Minimising a bleeding problem: Management of a rare cause of a mediastinal mass with percutaneous embolisation prior to surgery.
S.S. Hussain1, R. Woolf1, D. Patel1, J. Jackson2, V. Anikin3, K. Meeran1
1Department of Endocrinology, Hammersmith Hospital; 2Department of Radiology, Hammersmith Hospital; 3Department of Thoracic Surgery, Harefield Hospital
A 37 year African man presented to his local hospital with a 2 month history of dry cough, excessive sweating and 10 kilogram weight loss. A large mediastinal mass was discovered on plain chest radiography. This was confirmed on CT imaging as a 10 x 8 x 6 cm central mass in the precarinal area. He was treated empirically for presumed tuberculosis (TB). There was no improvement in the size of the mass. Sputum and bronchial washing cultures for TB were negative. Mediastinoscopy revealed a vascular lesion, which bled on biopsy. Histology revealed blood only. Similar results were obtained on repeat bronchial and CT guided biopsies. Multidisciplinary review of his imaging revealed an unusual pattern of enhancement with striated peripheral appearance and central necrotic core. The possibility of a paraganglioma was subsequently proposed and the patient was referred for endocrine investigation. He remained normotensive throughout his investigations. Endocrine tests revealed normal 24 hour urine and plasma metanephrines and normal fasting gut hormones. I123-MIBG scintigraphy demonstrated increased uptake in the mediastinal region supporting the possibility that the mass originated from neural crest tissue.
The patient underwent alpha-blockade using phenoxybenzamine. Pre-operative percutaneous embolisation was arranged. Angiography confirmed a highly vascular mediastinal mass. The arterial supply of the lesion was anomalous and derived from several hypertrophied vessels. All of these vessels were selectively catheterised and the tumour was embolised with polyvinyl alcohol. A median sternotomy was performed 48 hours after embolisation with ongoing adrenergic blockade. A large tumour behind the ascending aorta was successfully mobilised and fully resected. Histology revealed a well circumscribed tumour with no evidence of invasion. The tumour stained positively for chromogranin, NCAM and S100 confirming a paraganglioma, which in this case was non-secretory. The patient made an uneventful recovery and is currently awaiting genetic investigations for mutations in succinate dehydrogenase subunit genes.

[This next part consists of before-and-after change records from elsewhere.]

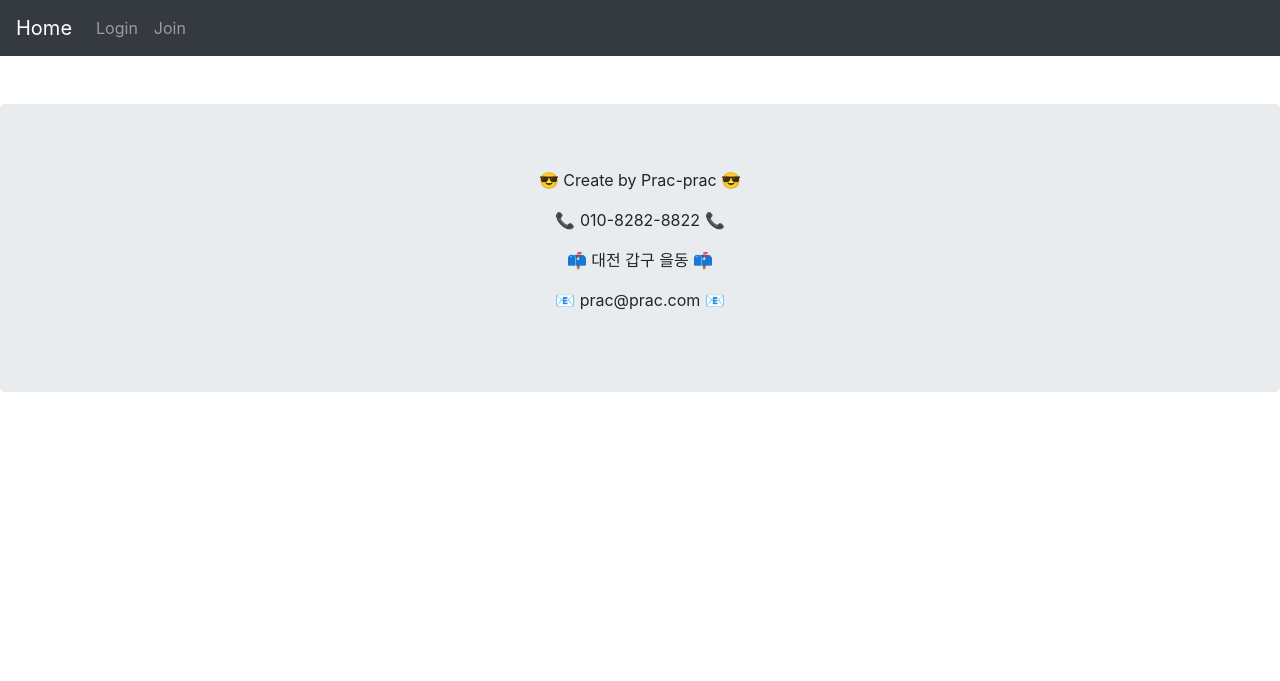
Repository: Prac-prac/Springboot-JPA-blog
Page: http://localhost/blog/WEB-INF/views/user/joinForm.jsp
The author's editor kept a copy of each file at every save. The page is drawn from the files as they stood at one save, then again after the next save.
The browser window is 1280 px wide. The pictures show the whole page.
The page is served by Tomcat 9. Nobody is signed in. Other server files are loaded and not shown. The template is opened directly, without the code that normally fills it, so the values that code supplies are empty.

Above is the page before, as saved 2021-08-21 15:02:09.

### blog/src/main/webapp/WEB-INF/views/user/joinForm.jsp
<%@ page language="java" contentType="text/html; charset=utf-8" pageEncoding="utf-8"%>

<%@ include file="../layout/header.jsp" %>

	<div class="container">



	</div>



<%@ include file="../layout/footer.jsp" %>

### blog/src/main/webapp/WEB-INF/views/layout/header.jsp
<%@ page language="java" contentType="text/html; charset=utf-8" pageEncoding="utf-8"%>
<!DOCTYPE html>
<html lang="en">
<head>
<title>엔써 블로그</title>
<meta charset="utf-8">
<meta name="viewport" content="width=device-width, initial-scale=1">
<link rel="stylesheet" href="https://maxcdn.bootstrapcdn.com/bootstrap/4.5.2/css/bootstrap.min.css">
</head>
<body>

	<nav class="navbar navbar-expand-md bg-dark navbar-dark">
		<a class="navbar-brand" href="/blog">Home</a>
		<button class="navbar-toggler" type="button" data-toggle="collapse" data-target="#collapsibleNavbar">
			<span class="navbar-toggler-icon"></span>
		</button>
		<div class="collapse navbar-collapse" id="collapsibleNavbar">
			<ul class="navbar-nav">
				<li class="nav-item"><a class="nav-link" href="/user/loginForm">Login</a></li>
				<li class="nav-item"><a class="nav-link" href="/user/joinForm">Join</a></li>
			</ul>
		</div>
	</nav>
	<br />

### blog/src/main/webapp/WEB-INF/views/layout/footer.jsp
<%@ page language="java" contentType="text/html; charset=utf-8" pageEncoding="utf-8"%>

<br />
<div class="jumbotron text-center" style="margin-bottom: 0">
	<p>😎&nbsp;Create by Prac-prac&nbsp;😎</p>
	<p>📞&nbsp;010-8282-8822&nbsp;📞</p>
	<p>📫&nbsp;대전 갑구 을동&nbsp;📫</p>
	<p>📧&nbsp;prac@prac.com&nbsp;📧</p>
</div>

<script src="https://ajax.googleapis.com/ajax/libs/jquery/3.5.1/jquery.min.js"></script>
<script src="https://cdnjs.cloudflare.com/ajax/libs/popper.js/1.16.0/umd/popper.min.js"></script>
<script src="https://maxcdn.bootstrapcdn.com/bootstrap/4.5.2/js/bootstrap.min.js"></script>

</body>
</html>

After the next save:
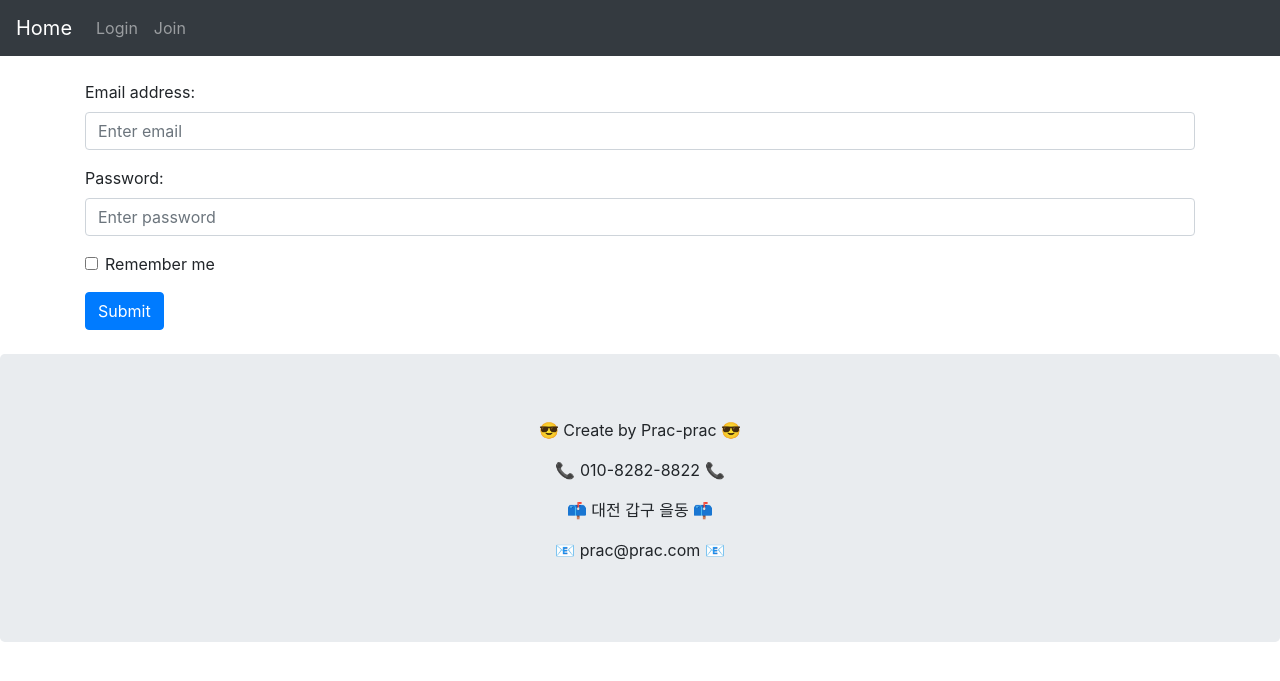
Saved 89 s later.
--- a/blog/src/main/webapp/WEB-INF/views/user/joinForm.jsp
+++ b/blog/src/main/webapp/WEB-INF/views/user/joinForm.jsp
@@ -1,13 +1,25 @@
 <%@ page language="java" contentType="text/html; charset=utf-8" pageEncoding="utf-8"%>
 
-<%@ include file="../layout/header.jsp" %>
+<%@ include file="../layout/header.jsp"%>
 
-	<div class="container">
+<div class="container">
+	<form action="/action_page.php">
+		<div class="form-group">
+			<label for="email">Email address:</label> <input type="email" class="form-control" placeholder="Enter email" id="email">
+		</div>
+		<div class="form-group">
+			<label for="pwd">Password:</label> <input type="password" class="form-control" placeholder="Enter password" id="pwd">
+		</div>
+		<div class="form-group form-check">
+			<label class="form-check-label"> <input class="form-check-input" type="checkbox"> Remember me
+			</label>
+		</div>
+		<button type="submit" class="btn btn-primary">Submit</button>
+	</form>
+
+
+</div>
 
 
 
-	</div>
-
-
-
-<%@ include file="../layout/footer.jsp" %>
+<%@ include file="../layout/footer.jsp"%>
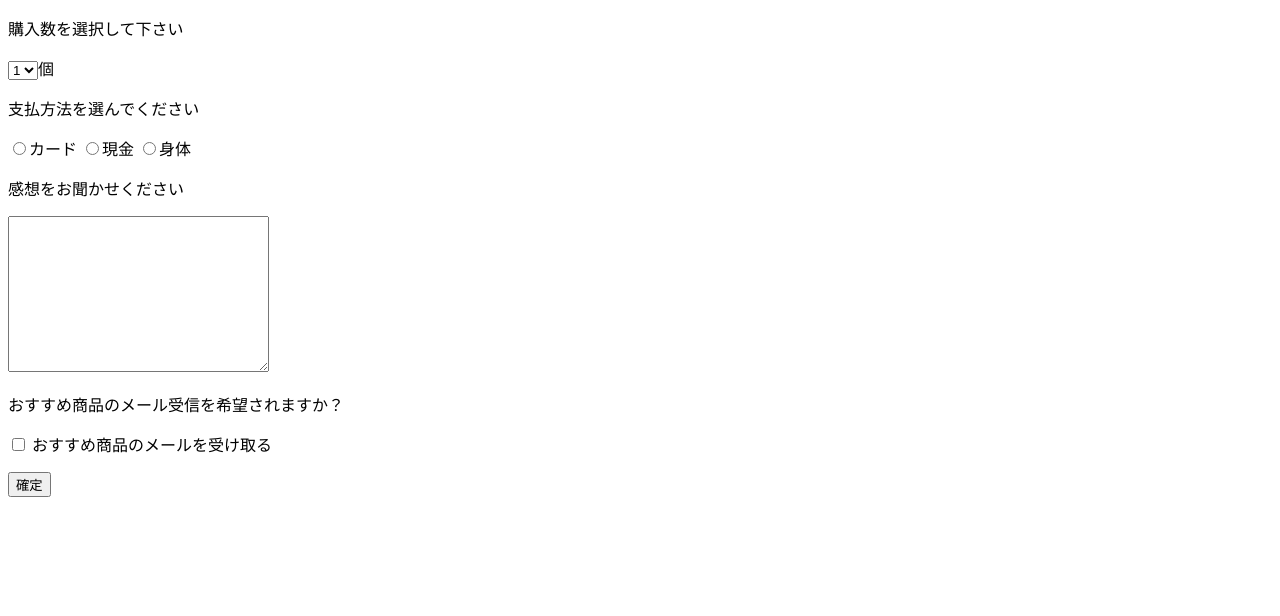
Repository: jp-debug-code/Java-servlet-test
Page: servlet/src/main/webapp/chapter5/request.html
An editor plug-in stored every save of this project. The page is shown before and after the next save, followed by the edit.
The browser window is 1280 px wide. The pictures show the whole page.

Above is the page before, as saved 2023-10-31 12:27:45.

### servlet/src/main/webapp/chapter5/request.html
<!DOCTYPE html>
<html lang="en">
<head>
    <meta charset="UTF-8">
    <meta name="viewport" content="width=device-width, initial-scale=1.0">
    <title>Document</title>
</head>
<body>
    <p>購入数を選択して下さい</p>
    <form action="request" method="post">

        <select name="select" id="select">
        <option value="1">1</option>
        <option value="2">2</option>
        <option value="3">3</option>

    </select>個
    <p>支払方法を選んでください</p>
    <label for="card">
    <input type="radio" name="payment" id="card" value="card">カード
</label>
<label for="payment">
    <input type="radio" name="payment" id="payment" value="payment">現金
</label>
<label for="body">
    <input type="radio" name="payment"  id="body" value="body">身体
</label>
<p>感想をお聞かせください</p>
<textarea name="textarea" id="textarea" cols="30" rows="10"></textarea>
<p>おすすめ商品のメール受信を希望されますか？</p>
<label for="check">
<input type="checkbox" id="check" name="check"> おすすめ商品のメールを受け取る
</label>
<p></p>

<input type="submit" value="確定">
</form>

</body>
</html>

After the next save:
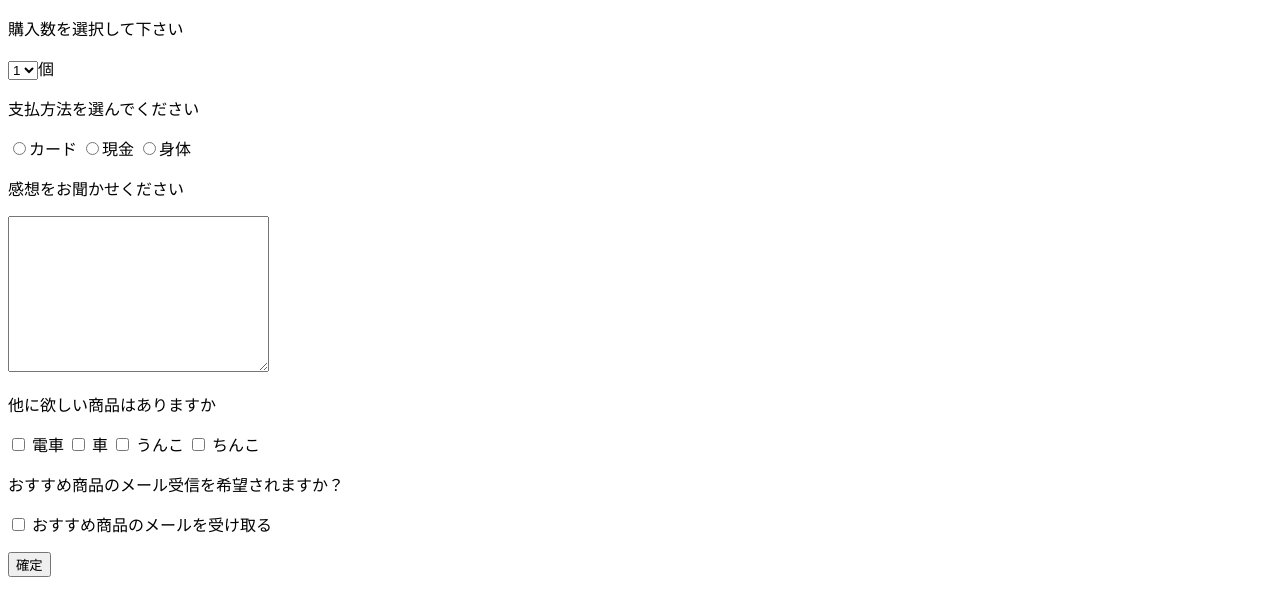
Saved 2 min 35 s later.
--- a/servlet/src/main/webapp/chapter5/request.html
+++ b/servlet/src/main/webapp/chapter5/request.html
@@ -27,6 +27,14 @@
 </label>
 <p>感想をお聞かせください</p>
 <textarea name="textarea" id="textarea" cols="30" rows="10"></textarea>
+<p>他に欲しい商品はありますか</p>
+<label for="want">
+<input type="checkbox" id="want" name="want-box"> 電車
+<input type="checkbox" id="want" name="want-box"> 車
+<input type="checkbox" id="want" name="want-box"> うんこ
+<input type="checkbox" id="want" name="want-box"> ちんこ
+</label>
+
 <p>おすすめ商品のメール受信を希望されますか？</p>
 <label for="check">
 <input type="checkbox" id="check" name="check"> おすすめ商品のメールを受け取る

Our case illustrates the importance of considering paraganglioma in the differential diagnosis of mediastinal masses if characteristic radiological appearances, as described here, are present or if symptoms suggesting catecholamine excess are present. These hypervascular tumours have the propensity to bleed and invade surrounding vascular structures, making surgical resection technically challenging if the correct diagnosis is missed. Multidisciplinary management of mediastinal paragangliomas with pre-operative embolisation and adrendergic blockade should be routinely considered to improve the chance of curative surgical intervention and minimise operative complications.